In Traces of Racial Exception, Ronit Lentin prefaces her book with a list of crimes that the Israeli settler-state committed against the indigenous peoples of Palestine. After each crime, Lentin concludes with but that’s not who we are, we are better than this (vii–viii). This stylistic and sarcastic approach not only introduces the readers into the overarching argument of the book but also functions as the author’s firm declaration of positionality as a member of the colonising collectivity (7). Therefore, this book is not about Palestine — since Lentin cannot speak for or on behalf of the Palestinians — but, rather, it is about Israel or the perpetrators and the permanent war against the Palestinians. Lentin’s book particularly focuses on the centrality of race to the Israeli rule of Palestine (3). To illustrate and support this overarching claim, the book initiates each chapter with an example of the daily crimes of the Israel state, that are racially motivated, against the Palestinians and Arab-Jews. Then, Lentin moves to theoretical debates and conversations that connect the lived experiences of the Palestinians with the academic efforts to theorise this case of colonisation. Her book becomes an attempt to understand the puzzle of the Zionists’ rule over Palestine that is only comprehensible, she concludes, through the lens of race.
In Enforcing Silence: Academic Freedom, Palestine and the Criticism of Israel, eds. David Landy, Ronit Lentin, Conor McCarthy (Zed Books/Bloomsbury 2020)
In January 2018 the Israeli Knesset approved a bill bringing academic institutes in the occupied West Bank under the jurisdiction of Israel’s Higher Education Authority. According to Haaretz, the legislation is “one of a series of laws designed to enact creeping annexation of the West Bank and apply Israeli law to the settlements” (Zur 2018). The bill was enacted despite opposition by leading Israeli academics who warned that it would damage the agreement reached between Israel and the European Union to maintain the separation between institutions within the state of Israel and in the Palestinian territory occupied in 1967, and that it would lead to demands that Israel be removed from scientific cooperation programmes such as the prestigious EU Horizon 2020 programme (Zur 2018).

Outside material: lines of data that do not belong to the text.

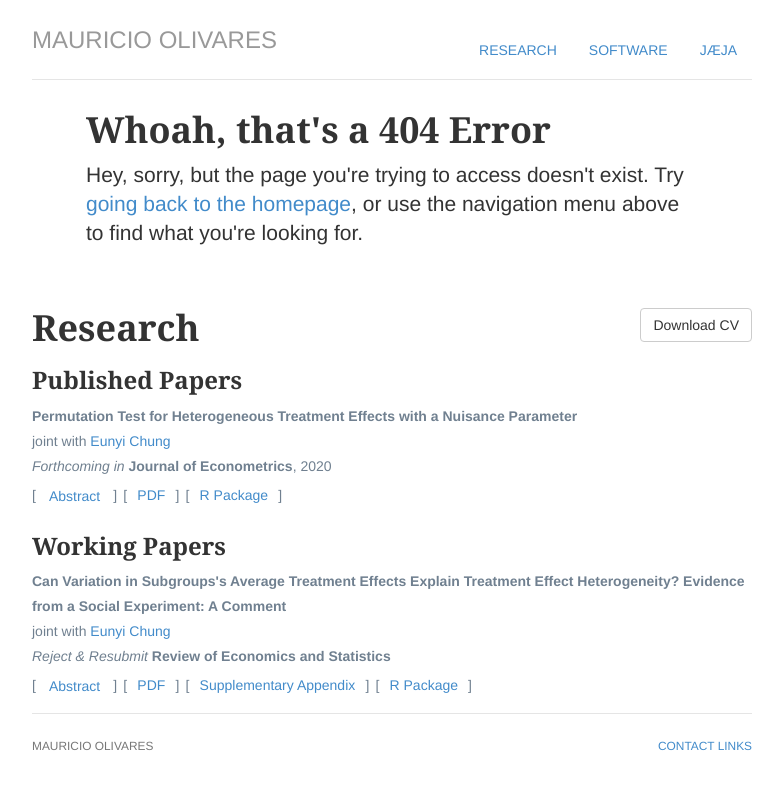
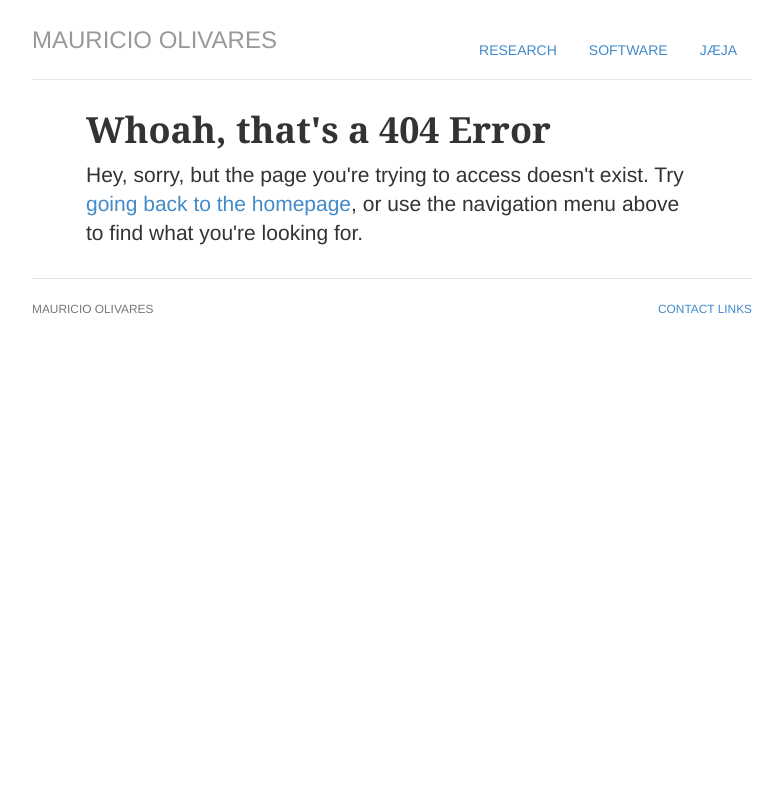
Before and after one commit to mauolivares/mauolivares.github.io, a Jekyll site: the page built from cv/index.html, in a window 1280 px wide. Shown: the top 790 px of the page, without its empty margins (248-1031 px from the left). Built offline with Jekyll 4.4.1, drawn with Linux system fonts in a browser that asks for light colours.

```diff
--- a/cv/index.html
+++ b/cv/index.html
@@ -7,45 +7,3 @@ title: 404 Error | Sorry, this page does not exist.
         	<h1>Whoah, that's a 404 Error</h1>
         	<p class="lead">Hey, sorry, but the page you're trying to access doesn't exist. Try <a href="/" title="Mauricio Olivares homepage">going back to the homepage</a>, or use the navigation menu above to find what you're looking for.</p>
 </div>
-
-
-
-<div class="row marketing">
-			<div>
-				<a href="/files/Vitae_September2020.pdf" class="btn btn-default pull-right" title="Download CV as PDF">Download CV</a>
-				<span itemprop="reserach"><h1>Research</h1></span>
-
-				<h3>Published Papers</h3>
-
-				<p style="color:#708090;"><strong>Permutation Test for Heterogeneous Treatment Effects with a Nuisance Parameter</strong>
-				<br>joint with <a href="https://sites.google.com/a/illinois.edu/eunyichung/">Eunyi Chung</a>
-				<br><i>Forthcoming in </i><b>Journal of Econometrics</b>, 2020
-				<br>[<a class="btn btn-link" data-toggle="collapse" href="#MS2019076" role="button" aria-expanded="false" aria-controls="MS2019076">
-    			Abstract</a>]&#8287&#8287[&#8287&#8287<a href="/files/HTE_WorkingPaper.pdf" title="Download Paper as PDF"> PDF </a>&#8287&#8287]&#8287&#8287[&#8287&#8287<a href="https://cran.r-project.org/web/packages/RATest/index.html" title="R Package"> R Package </a>&#8287&#8287]
-    				<div class="collapse" id="MS2019076">
-  						<div class="card card-body">
-    						This paper proposes an asymptotically valid permutation test for heterogeneous treatment effects in the presence of an estimated nuisance parameter. Not accounting for the estimation error of the nuisance parameter results in statistics that depend on the particulars of the data generating process, and the resulting permutation test fails to control the Type 1 error, even asymptotically.
-
-							In this paper we consider a permutation test based on the martingale transformation of the empirical process to render an asymptotically pivotal statistic, effectively nullifying the effect associated with the estimation error on the limiting distribution of the statistic. Under weak conditions, we show that the permutation test based on the martingale-transformed statistic results in the asymptotic rejection probability of &#945; in general while retaining the exact control of the test level when testing for the more restrictive sharp null. We also show how our martingale-based permutation test extends to testing whether there exists treatment effect heterogeneity within subgroups defined by observable covariates. Our approach comprises testing the joint null hypothesis that treatment effects are constant within mutually exclusive subgroups while allowing the treatment effects to vary across subgroups.
-
-							Monte Carlo simulations show that the permutation test presented here performs well in finite samples, and is comparable to those existing in the literature. To gain further understanding of the test to practical problems, we investigate the gift exchange hypothesis in the context of two field experiments from <a href="https://doi.org/10.1111/j.1468-0262.2006.00707.x" title="GneezyList">Gneezy and List (2006)</a>. Lastly, we provide the companion <a href="https://cran.r-project.org/web/packages/RATest/index.html" title="R Package">R Package</a> to facilitate and encourage the application of our test in empirical research.
-  						</div>
-					</div>
-				</p>
-
-
-				<h3>Working Papers</h3>
-
-				<p style="color:#708090;"><strong>Can Variation in Subgroups's Average Treatment Effects Explain Treatment Effect Heterogeneity? Evidence from a Social Experiment: A Comment</strong>
-				<br>joint with <a href="https://sites.google.com/a/illinois.edu/eunyichung/">Eunyi Chung</a>
-				<br><i>Reject &amp; Resubmit </i><b> Review of Economics and Statistics</b>
-				<br>[<a class="btn btn-link" data-toggle="collapse" href="#WP_REStat" role="button" aria-expanded="false" aria-controls="WP_REStat">
-    			Abstract</a>]&#8287&#8287[&#8287&#8287<a href="/files/SubgroupVariation.pdf" title="Download Paper as PDF"> PDF </a>&#8287&#8287]&#8287&#8287[&#8287&#8287<a href="/files/SubgroupVariation_Supplement.pdf" title="Download Paper as PDF"> Supplementary Appendix </a>&#8287&#8287]&#8287&#8287[&#8287&#8287<a href="https://cran.r-project.org/web/packages/RATest/index.html" title="R Package"> R Package </a>&#8287&#8287]
-    				<div class="collapse" id="WP_REStat">
-  						<div class="card card-body">
-    						A common practice in empirical research to evaluate heterogeneity in the treatment effect involves calculating mean impacts that are constant within subgroups but vary across them. In a recent paper, <a href="https://doi.org/10.1162/REST_a_00662" title="BitlerEtAl">Bitler, Gelbach, and Hoynes (2017)</a> propose a new approach to challenge the validity of this practice, and find evidence of poor explanatory performance when analyzing heterogeneity of Connecticut’s Jobs First welfare reform. In this comment, we argue that while their conclusion is supported by the data, their proposed permutation test suffers from an estimated-parameter problem, raising issues that need to be addressed to make inference valid. We provide numerical and theoretical evidence to show the relevance of our comment as well as an alternative test if one wants to conduct asymptotically valid permutation inference. While we also find evidence against the conventional approach to heterogeneity, our empirical evaluation of Connecticut’s Jobs First sheds additional insights for a wide range of subgroups.
-  						</div>
-					</div>
-				</p>
-
-</div>
```
Also changed, not shown: research/index.html (+10 -10 lines).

EDITED BY: DAVID LANDY, RONIT LENTIN AND CONOR MCCARTHY
ZED BOOKS / BLOOMSBURY 2020
“Criticism of Israel has become the litmus test of ‘academic freedom.’ Anyone believing that this is, at bottom, a straightforward and unquestionable notion will change their mind after reading this very stimulating and useful book” (Prof. Gilbert Ashcar, SOAS)

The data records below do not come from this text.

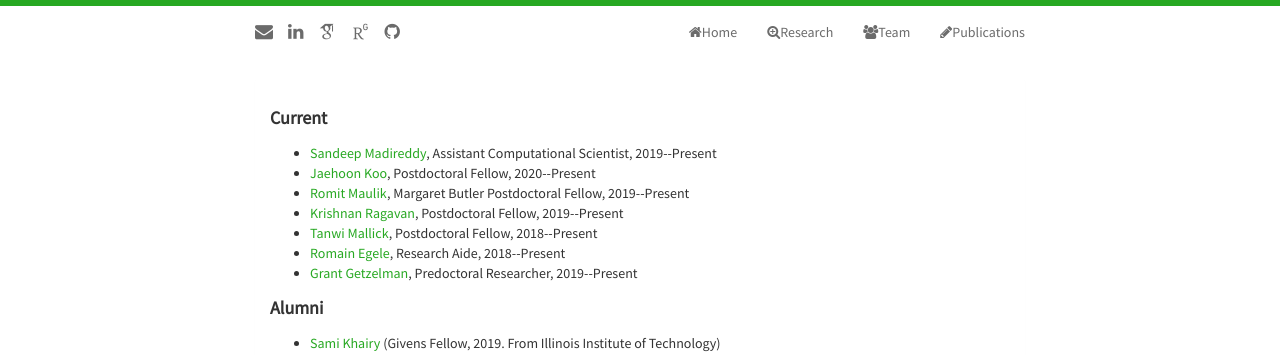
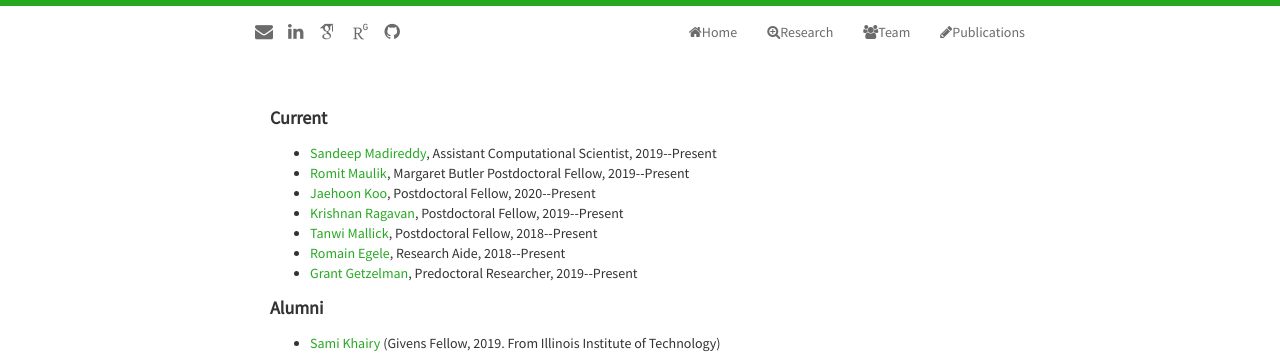
Before and after one commit to pbalapra/pbalapra.github.io, a Jekyll site: the page built from jobs.html, in a window 1280 px wide. Shown: the top 355 px of the page. Built offline with Jekyll 4.4.1, drawn with Linux system fonts in a browser that asks for light colours; nearby versions of some CDN libraries; some web fonts are replaced.

Commit message:
updating team

```diff
--- a/_includes/team.html
+++ b/_includes/team.html
@@ -7,8 +7,8 @@
       <h5><strong>Current</strong></h5>
       <ul class="itemize1" align="justify">
         <li class="itemize"><a href="https://sandeep-madireddy.netlify.app/", target="black_">Sandeep Madireddy</a>, Assistant Computational Scientist, 2019--Present</li>
+        <li class="itemize"><a href="https://romit-maulik.github.io/", target="black_">Romit Maulik</a>, Margaret Butler Postdoctoral Fellow, 2019--Present</li>
         <li class="itemize"><a href="https://www.linkedin.com/in/jaehoon-koo-bb384aa1/", target="black_">Jaehoon Koo</a>, Postdoctoral Fellow, 2020--Present</li>
-        <li class="itemize"><a href="https://romit-maulik.github.io/", target="black_">Romit Maulik</a>, Margaret Butler Postdoctoral Fellow, 2019--Present</li>
         <li class="itemize"><a href="https://www.linkedin.com/in/krm9c/", target="black_">Krishnan Ragavan</a>, Postdoctoral Fellow, 2019--Present</li>
         <li class="itemize"><a href="https://www.linkedin.com/in/tanwimallick", target="black_">Tanwi Mallick</a>, Postdoctoral Fellow, 2018--Present</li>
         <li class="itemize"><a href="https://fr.linkedin.com/in/romain-egele/en", target="black_">Romain Egele</a>, Research Aide, 2018--Present </li>
```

As global support for Palestinian justice grows steadily, the silencing of criticism of Israel takes new aggressive forms. To understand why this is the case, and how the politics of Israel-Palestine has become indelibly connected to academic freedom, read this valuable and wide-ranging collection (Prof Bashir Abu-Manneh, University of Kent)